The Hunger Games Trilogy

The Hunger Games Trilogy January 11, 2011

One of the hottest books in the children books section is The Hunger Games by Suzanne Collins published by Scholastic, Inc. Not only is this book popular amongst kids, but their parents as well. There are waiting lists at libraries around the country for the three books that make up this trilogy.

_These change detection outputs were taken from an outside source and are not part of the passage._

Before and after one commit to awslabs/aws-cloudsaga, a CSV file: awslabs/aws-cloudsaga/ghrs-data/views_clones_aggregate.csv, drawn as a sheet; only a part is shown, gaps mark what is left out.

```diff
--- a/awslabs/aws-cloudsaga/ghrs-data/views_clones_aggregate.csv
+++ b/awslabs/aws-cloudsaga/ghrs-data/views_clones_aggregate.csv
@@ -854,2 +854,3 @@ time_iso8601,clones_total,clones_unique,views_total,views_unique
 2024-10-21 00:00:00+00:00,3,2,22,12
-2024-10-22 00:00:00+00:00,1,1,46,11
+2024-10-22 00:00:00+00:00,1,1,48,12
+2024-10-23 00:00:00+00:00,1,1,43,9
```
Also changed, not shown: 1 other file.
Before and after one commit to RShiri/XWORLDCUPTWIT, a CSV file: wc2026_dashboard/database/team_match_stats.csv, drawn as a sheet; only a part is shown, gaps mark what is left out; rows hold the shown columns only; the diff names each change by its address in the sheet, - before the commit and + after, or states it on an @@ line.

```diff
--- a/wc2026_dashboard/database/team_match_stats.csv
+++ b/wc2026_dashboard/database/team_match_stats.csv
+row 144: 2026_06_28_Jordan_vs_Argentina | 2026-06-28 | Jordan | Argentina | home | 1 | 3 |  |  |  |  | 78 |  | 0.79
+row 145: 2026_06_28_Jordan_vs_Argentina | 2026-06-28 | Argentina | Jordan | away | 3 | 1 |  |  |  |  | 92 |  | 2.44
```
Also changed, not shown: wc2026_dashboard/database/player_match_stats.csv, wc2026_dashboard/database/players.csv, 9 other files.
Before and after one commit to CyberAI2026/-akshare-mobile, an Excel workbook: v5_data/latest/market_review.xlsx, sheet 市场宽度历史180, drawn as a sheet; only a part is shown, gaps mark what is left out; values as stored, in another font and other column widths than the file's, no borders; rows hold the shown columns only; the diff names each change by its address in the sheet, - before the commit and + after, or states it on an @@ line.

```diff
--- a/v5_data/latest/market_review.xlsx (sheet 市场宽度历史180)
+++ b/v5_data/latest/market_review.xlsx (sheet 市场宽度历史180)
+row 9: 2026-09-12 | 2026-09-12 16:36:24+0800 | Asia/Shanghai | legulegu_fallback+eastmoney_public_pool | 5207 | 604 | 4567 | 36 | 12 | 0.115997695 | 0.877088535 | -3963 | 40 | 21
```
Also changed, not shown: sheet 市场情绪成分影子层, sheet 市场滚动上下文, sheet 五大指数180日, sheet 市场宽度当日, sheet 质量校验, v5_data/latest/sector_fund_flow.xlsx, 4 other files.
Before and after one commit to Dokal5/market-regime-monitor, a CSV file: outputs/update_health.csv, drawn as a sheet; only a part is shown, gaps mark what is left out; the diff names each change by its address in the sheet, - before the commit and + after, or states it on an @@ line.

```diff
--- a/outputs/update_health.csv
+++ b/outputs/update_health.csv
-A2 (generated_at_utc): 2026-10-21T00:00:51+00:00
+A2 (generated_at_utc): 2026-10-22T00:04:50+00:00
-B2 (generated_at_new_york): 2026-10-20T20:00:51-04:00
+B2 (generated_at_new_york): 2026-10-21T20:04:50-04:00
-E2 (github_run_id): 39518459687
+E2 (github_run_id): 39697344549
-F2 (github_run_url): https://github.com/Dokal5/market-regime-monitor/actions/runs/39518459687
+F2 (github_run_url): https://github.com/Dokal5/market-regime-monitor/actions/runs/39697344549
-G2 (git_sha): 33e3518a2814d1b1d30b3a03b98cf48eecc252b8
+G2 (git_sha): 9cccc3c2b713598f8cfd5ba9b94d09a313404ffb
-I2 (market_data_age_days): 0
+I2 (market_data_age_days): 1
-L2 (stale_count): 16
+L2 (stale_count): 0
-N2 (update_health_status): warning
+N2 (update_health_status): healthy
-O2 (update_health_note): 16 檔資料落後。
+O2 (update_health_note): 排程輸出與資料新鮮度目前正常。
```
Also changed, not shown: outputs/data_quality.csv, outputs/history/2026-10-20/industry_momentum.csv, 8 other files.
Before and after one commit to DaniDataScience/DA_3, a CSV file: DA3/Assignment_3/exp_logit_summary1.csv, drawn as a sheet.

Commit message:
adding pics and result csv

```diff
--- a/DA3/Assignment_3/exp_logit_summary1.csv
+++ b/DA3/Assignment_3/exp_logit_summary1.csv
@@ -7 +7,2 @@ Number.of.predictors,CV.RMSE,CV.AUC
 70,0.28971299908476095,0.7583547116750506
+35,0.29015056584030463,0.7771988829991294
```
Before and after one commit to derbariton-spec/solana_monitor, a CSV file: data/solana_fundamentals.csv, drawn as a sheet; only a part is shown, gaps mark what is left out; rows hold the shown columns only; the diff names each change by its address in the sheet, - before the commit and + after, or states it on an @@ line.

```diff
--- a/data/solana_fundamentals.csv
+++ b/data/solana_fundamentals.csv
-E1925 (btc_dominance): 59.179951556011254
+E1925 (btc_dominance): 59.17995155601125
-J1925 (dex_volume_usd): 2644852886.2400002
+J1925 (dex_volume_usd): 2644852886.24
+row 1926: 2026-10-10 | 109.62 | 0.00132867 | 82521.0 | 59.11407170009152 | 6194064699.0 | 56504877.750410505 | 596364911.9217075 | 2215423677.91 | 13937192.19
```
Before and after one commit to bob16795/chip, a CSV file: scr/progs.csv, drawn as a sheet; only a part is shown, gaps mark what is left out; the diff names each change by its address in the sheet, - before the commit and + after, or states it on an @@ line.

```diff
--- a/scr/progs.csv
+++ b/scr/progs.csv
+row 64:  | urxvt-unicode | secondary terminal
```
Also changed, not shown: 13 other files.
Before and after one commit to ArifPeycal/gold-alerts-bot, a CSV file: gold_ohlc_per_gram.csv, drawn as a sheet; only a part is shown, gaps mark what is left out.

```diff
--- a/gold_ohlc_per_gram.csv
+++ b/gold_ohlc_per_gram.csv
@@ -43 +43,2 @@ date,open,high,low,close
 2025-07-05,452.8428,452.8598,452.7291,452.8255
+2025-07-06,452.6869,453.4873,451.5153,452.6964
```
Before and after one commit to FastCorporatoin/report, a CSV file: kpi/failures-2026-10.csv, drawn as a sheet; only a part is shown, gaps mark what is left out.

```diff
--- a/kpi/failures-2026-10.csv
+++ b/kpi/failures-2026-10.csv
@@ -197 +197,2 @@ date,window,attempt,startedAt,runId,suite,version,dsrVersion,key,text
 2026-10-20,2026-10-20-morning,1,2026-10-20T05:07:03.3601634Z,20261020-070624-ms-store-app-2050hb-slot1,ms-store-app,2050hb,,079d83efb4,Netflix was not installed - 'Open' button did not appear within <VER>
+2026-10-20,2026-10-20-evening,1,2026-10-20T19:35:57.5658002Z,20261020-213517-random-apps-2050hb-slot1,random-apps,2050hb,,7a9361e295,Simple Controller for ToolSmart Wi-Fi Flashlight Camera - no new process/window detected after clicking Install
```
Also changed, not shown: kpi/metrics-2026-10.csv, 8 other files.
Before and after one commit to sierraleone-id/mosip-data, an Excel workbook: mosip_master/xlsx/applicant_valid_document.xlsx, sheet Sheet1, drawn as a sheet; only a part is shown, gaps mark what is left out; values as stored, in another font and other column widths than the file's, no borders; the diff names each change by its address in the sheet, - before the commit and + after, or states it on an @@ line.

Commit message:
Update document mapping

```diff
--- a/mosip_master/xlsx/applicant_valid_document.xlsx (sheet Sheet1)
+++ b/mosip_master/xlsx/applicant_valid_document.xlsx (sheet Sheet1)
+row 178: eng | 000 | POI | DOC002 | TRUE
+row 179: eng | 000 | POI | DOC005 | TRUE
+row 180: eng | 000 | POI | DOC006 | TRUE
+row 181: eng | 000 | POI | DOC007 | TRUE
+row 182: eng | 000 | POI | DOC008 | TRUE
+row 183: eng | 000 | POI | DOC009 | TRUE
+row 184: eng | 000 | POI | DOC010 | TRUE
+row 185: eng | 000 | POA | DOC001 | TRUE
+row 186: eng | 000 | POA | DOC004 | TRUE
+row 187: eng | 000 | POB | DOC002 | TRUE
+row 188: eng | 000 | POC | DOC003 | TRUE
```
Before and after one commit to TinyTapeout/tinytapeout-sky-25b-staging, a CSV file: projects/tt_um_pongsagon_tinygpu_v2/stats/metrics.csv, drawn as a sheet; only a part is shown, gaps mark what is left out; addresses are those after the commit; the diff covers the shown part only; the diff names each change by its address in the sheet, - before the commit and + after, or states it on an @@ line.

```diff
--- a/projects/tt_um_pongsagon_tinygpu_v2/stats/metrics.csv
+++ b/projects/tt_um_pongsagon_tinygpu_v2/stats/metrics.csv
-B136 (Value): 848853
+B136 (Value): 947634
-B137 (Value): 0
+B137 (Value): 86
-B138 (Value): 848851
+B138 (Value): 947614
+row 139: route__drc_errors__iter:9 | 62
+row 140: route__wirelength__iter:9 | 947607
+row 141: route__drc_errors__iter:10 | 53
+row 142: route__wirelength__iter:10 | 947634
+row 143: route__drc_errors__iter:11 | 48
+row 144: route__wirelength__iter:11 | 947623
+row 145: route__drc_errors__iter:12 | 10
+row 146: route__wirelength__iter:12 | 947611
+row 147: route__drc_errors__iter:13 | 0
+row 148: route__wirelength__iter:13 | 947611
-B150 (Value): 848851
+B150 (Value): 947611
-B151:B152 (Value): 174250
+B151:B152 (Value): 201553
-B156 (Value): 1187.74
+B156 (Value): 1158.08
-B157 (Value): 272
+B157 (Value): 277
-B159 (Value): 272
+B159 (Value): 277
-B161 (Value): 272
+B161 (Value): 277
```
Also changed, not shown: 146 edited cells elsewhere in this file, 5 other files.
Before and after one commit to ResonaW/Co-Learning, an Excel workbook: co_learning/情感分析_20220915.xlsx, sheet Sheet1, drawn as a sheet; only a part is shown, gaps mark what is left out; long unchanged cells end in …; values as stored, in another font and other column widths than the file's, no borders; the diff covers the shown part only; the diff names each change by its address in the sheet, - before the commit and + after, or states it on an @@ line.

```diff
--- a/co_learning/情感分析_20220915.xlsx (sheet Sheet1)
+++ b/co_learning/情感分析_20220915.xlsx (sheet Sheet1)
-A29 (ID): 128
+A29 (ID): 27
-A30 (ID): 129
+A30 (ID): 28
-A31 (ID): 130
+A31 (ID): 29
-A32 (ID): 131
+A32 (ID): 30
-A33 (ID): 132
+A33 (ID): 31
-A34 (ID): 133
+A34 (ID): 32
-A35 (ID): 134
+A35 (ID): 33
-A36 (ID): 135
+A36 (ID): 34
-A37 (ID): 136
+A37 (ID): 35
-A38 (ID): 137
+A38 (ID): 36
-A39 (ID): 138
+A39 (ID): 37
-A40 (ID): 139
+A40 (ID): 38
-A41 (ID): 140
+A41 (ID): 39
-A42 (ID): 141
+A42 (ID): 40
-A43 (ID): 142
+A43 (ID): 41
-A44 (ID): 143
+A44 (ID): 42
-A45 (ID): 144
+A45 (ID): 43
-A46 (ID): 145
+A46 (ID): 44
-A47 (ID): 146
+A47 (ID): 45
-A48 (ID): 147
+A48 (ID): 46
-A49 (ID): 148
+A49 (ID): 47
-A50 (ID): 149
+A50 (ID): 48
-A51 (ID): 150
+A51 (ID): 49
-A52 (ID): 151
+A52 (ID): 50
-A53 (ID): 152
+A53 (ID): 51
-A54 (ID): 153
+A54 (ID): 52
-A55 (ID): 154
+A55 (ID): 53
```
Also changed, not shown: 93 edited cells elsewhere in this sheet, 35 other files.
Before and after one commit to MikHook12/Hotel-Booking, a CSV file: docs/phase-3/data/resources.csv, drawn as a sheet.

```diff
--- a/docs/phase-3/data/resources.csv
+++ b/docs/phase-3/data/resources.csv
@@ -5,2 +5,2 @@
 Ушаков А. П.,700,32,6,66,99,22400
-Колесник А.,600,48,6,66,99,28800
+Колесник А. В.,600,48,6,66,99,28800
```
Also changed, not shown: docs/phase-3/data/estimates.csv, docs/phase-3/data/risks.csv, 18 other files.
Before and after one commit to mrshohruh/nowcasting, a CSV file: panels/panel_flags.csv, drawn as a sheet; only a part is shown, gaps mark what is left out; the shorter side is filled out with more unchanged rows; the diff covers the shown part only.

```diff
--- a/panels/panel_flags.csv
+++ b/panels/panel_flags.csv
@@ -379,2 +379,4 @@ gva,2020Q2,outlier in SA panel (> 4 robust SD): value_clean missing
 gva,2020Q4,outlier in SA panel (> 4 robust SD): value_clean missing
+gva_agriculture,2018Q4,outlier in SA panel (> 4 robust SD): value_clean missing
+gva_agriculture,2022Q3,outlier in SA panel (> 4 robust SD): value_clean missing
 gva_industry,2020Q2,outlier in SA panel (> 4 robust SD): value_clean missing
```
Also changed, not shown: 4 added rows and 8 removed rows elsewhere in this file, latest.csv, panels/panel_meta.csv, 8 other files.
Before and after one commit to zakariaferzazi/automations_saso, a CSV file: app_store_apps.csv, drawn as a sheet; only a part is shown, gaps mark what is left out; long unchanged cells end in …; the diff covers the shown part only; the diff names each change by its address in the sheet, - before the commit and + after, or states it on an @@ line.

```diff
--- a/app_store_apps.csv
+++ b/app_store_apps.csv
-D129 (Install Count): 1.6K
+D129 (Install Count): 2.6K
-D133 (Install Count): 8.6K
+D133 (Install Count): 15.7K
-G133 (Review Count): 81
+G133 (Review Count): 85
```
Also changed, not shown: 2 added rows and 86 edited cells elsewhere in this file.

In light of this weekend’s massacre, I was thinking that The Hunger Games is a book that is more relevant than ever. If you are not familiar with this book, you should be. The Hunger Games, while brutal, is in actuality a critique of a mindlessly violent society and the cost that violence renders. This book does more to show the constant child sacrifice to the altar of death that violence demands in a way that no other book in recent memory reveals. The Hunger Games critiques an overbearing and dictatorial government, the role of propaganda media has in continuing violence, and the herd mentality of people. Yet, the hero of The Hunger Games is a young girl of fourteen, Katniss, who becomes a revolutionary figure and decides to fight for her freedom against tyranny. The Trilogy consists of The Hunger Games, Catching Fire, and MockingJay. They are wonderfully, brilliantly, written. Everyone I know who has started the books, cannot put them down until they are finished.

While these books are considered “childrens books,” I would not allow anyone younger than high school to read them because of the terrible themes. I was told by a friend of mine, though, that her 10 year old son was encouraged by his teacher to read them! Evidently, teachers’ groups deem these books worthy for little ones. I do not agree. But parents should be aware so that they can defend the innocence of their children. It is especially ironic that our schools are pushing this when the very idea in this Trilogy is the critique of a culture of violence.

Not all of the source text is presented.